Google enlisting volunteers

Computers can quickly scan a document for certain words, but a two year old child can find objects in an image better than the most powerful computer. When searching for images on the internet you must rely on the image’s name or description. Google has therefore enlisted the help of humans to give appropriate labels to images on the internet. If you do an image search at Google you might notice the “Try Google Image Labeler” link. When you click on this link you are greeted with these instructions:

You’ll be randomly paired with a partner who’s online and using the feature. Over a 90-second period, you and your partner will be shown the same set of images and asked to provide as many labels as possible to describe each image you see. When your label matches your partner’s label, you’ll earn some points and move on to the next image until time runs out. After time expires, you can explore the images you’ve seen and the websites where those images were found. And we’ll show you the points you’ve earned throughout the session.

It’s actually quite fun.


Vova Galchenko in Time magazine

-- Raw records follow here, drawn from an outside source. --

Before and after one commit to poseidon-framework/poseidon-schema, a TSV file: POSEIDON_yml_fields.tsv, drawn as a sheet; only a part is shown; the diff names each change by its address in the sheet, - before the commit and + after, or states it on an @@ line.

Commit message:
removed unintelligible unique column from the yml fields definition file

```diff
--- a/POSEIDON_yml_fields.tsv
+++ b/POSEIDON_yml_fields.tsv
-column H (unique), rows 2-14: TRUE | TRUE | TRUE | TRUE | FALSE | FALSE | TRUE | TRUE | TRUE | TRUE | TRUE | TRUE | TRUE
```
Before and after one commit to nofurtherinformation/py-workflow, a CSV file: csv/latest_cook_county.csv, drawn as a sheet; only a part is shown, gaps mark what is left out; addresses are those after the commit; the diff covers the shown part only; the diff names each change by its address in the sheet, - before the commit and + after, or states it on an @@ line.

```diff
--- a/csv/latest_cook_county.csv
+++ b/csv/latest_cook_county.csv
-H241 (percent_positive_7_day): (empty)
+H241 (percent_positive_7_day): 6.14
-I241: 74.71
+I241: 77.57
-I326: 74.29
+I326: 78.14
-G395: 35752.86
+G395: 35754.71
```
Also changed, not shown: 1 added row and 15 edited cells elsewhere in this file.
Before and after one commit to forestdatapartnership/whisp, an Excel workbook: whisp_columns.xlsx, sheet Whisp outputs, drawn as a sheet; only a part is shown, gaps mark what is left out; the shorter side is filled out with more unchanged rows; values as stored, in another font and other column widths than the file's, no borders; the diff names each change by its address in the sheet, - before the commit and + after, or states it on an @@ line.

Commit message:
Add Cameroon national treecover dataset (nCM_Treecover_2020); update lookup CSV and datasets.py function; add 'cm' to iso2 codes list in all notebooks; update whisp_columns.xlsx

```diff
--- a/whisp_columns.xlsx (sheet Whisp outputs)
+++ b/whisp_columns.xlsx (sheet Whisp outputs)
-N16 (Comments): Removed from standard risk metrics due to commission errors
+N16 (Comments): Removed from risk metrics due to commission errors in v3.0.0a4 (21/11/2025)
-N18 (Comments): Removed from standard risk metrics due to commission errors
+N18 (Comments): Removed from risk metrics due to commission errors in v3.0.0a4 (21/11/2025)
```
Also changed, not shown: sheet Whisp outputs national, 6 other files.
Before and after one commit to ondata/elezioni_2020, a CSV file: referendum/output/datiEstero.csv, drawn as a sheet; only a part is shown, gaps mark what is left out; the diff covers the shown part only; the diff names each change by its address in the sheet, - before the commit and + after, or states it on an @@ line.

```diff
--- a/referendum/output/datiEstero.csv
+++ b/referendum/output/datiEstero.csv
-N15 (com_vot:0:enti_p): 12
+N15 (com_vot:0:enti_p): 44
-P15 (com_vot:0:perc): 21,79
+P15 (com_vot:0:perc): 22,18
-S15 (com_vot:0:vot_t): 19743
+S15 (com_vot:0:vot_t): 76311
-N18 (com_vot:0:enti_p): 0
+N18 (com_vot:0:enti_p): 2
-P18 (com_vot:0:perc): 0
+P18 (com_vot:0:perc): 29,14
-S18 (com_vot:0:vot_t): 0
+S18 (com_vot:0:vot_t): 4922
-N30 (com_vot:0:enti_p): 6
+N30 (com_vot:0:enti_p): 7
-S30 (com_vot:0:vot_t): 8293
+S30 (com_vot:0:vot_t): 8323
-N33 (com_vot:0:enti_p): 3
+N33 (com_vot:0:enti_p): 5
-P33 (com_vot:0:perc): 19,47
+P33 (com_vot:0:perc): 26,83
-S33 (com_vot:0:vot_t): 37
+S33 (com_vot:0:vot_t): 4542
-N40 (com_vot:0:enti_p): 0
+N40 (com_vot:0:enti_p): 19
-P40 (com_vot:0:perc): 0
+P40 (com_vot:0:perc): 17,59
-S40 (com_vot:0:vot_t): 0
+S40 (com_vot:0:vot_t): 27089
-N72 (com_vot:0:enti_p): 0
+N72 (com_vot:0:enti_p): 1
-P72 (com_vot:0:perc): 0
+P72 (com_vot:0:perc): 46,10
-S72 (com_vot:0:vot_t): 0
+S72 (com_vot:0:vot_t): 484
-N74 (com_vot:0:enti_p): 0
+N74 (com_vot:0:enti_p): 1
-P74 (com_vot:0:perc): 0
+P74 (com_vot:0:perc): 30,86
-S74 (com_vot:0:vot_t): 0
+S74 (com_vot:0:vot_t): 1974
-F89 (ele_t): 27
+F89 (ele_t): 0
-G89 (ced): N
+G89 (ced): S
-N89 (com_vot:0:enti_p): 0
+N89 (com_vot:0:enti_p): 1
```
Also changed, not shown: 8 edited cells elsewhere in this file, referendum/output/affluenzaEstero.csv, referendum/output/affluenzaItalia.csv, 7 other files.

Jason Garfield is one of the most outspoken jugglers and has started a new trend in juggling, juggling as an athletic pursuit. He is also one of the best jugglers in the world. Vova Galchenko is one of a new generation of jugglers that has bought into Jason’s message and when he performs he sticks to purely difficult moves, complex combinations and high numbers of balls and clubs. There are other jugglers who see themselves as primarily entertainers first and jugglers second. They juggle in a way that may not be as physically demanding as “sport juggling”, but aims to be entertaining. There seems to be a rift growing between the two camps and Time magazine has an interesting article tackling this issue.